Stored dataset items
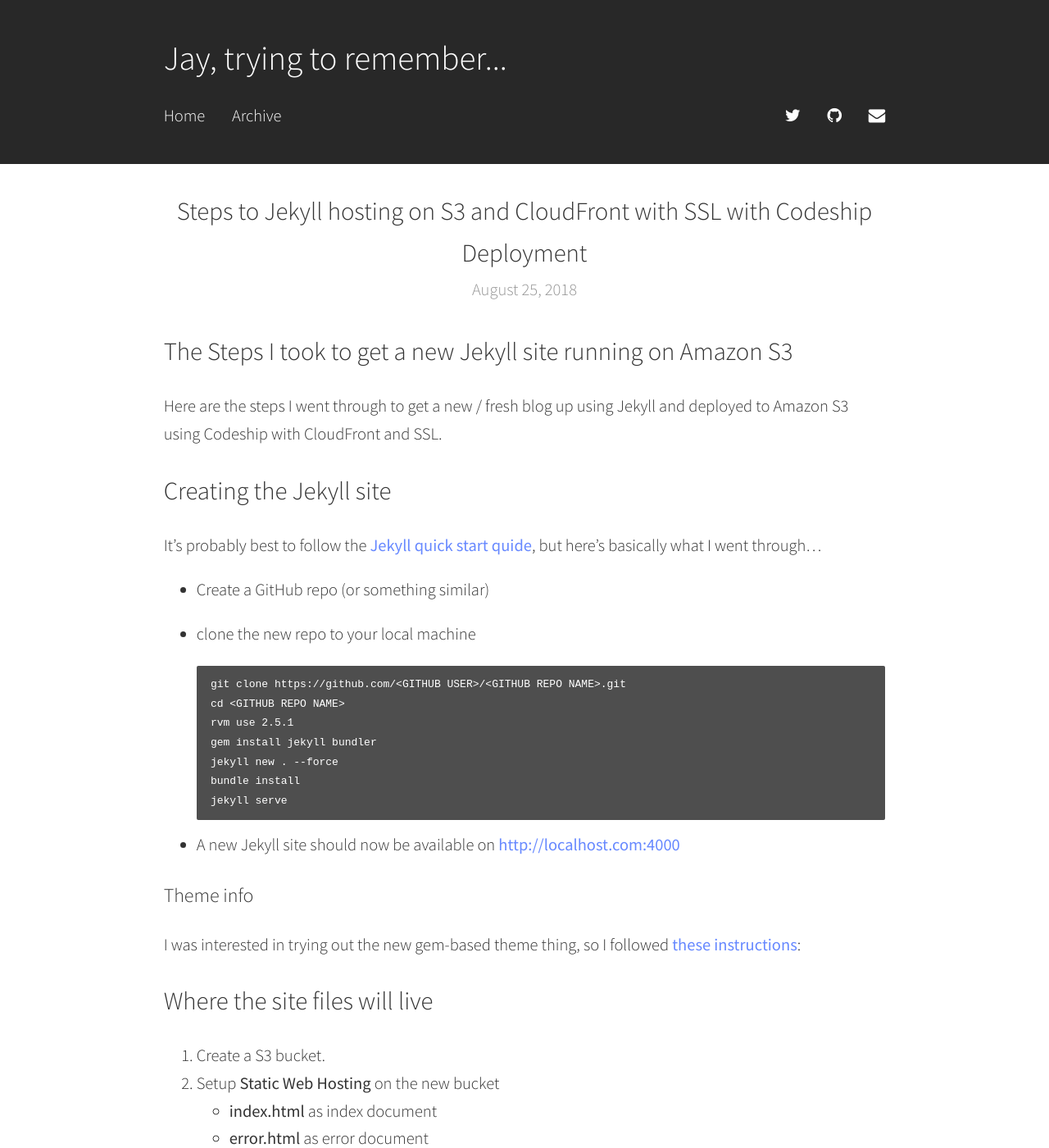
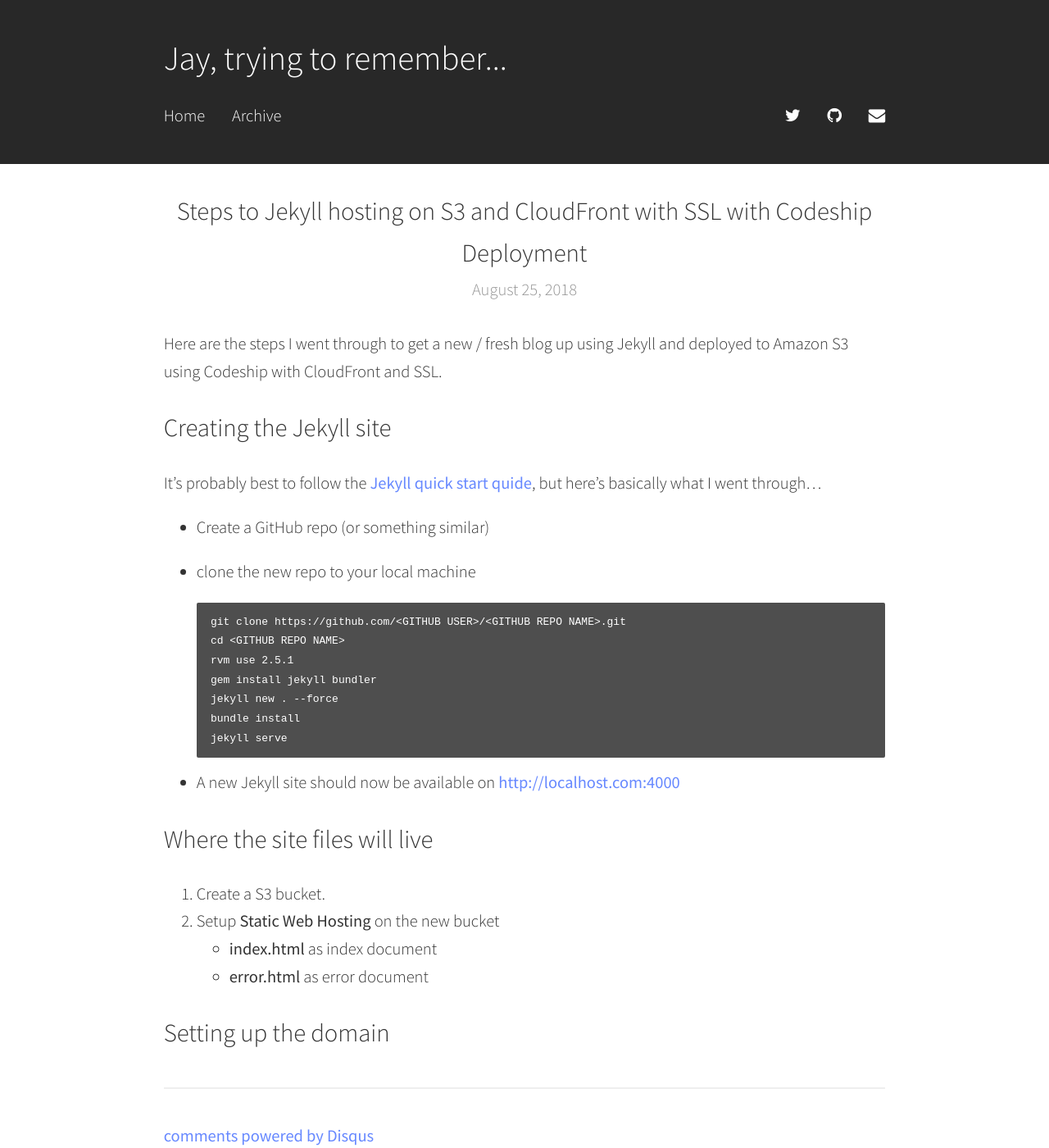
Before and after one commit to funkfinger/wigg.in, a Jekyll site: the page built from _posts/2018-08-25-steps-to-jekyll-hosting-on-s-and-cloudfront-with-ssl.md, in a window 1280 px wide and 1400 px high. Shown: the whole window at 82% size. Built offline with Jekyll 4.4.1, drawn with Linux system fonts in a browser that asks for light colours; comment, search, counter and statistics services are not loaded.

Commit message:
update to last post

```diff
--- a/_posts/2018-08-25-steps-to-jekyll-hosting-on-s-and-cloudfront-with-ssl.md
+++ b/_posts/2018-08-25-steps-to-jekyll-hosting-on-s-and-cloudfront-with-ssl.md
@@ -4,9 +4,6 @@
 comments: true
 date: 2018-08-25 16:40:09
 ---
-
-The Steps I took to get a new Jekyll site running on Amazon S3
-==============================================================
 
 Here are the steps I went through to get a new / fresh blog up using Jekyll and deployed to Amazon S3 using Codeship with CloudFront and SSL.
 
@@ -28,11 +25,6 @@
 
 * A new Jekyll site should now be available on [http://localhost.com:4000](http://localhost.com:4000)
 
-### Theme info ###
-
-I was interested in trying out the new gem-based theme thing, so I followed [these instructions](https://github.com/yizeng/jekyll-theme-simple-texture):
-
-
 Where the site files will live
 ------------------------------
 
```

---

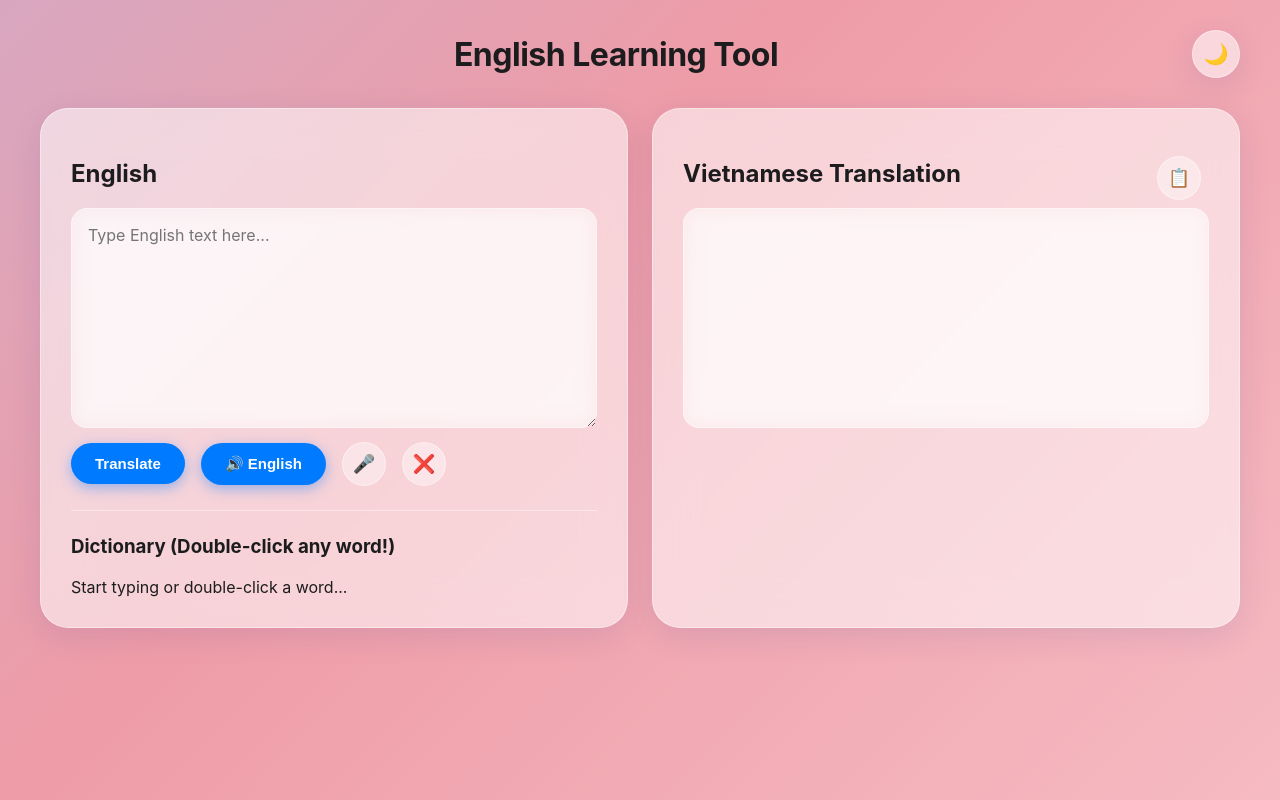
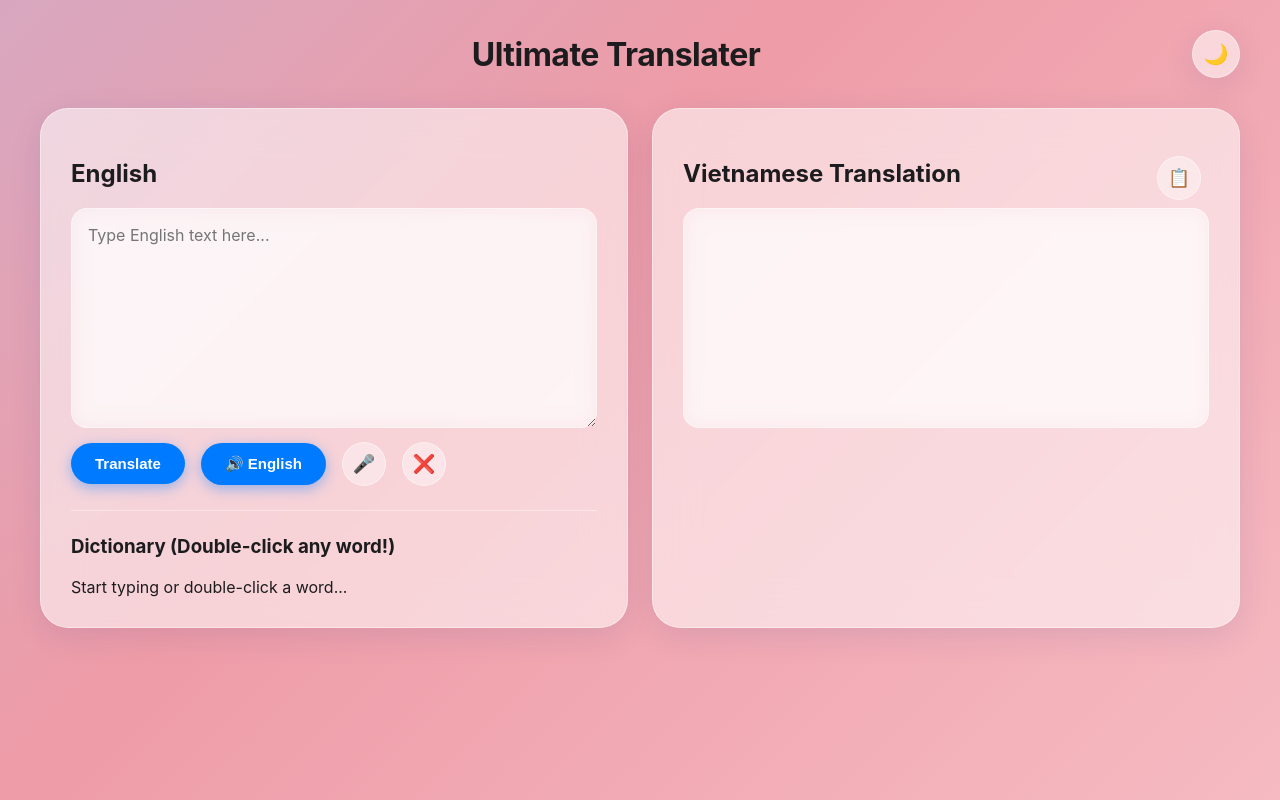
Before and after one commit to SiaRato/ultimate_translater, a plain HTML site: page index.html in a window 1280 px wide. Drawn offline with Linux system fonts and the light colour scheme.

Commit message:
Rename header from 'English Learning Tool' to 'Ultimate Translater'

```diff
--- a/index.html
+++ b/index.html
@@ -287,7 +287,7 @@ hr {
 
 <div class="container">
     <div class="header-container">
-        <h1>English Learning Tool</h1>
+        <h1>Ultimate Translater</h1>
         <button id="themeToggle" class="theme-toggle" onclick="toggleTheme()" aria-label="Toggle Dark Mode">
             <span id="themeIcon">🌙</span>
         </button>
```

Activity
Only the number should be given: how many lines in the entries above contain the string "Amazon"?

Exercise response
2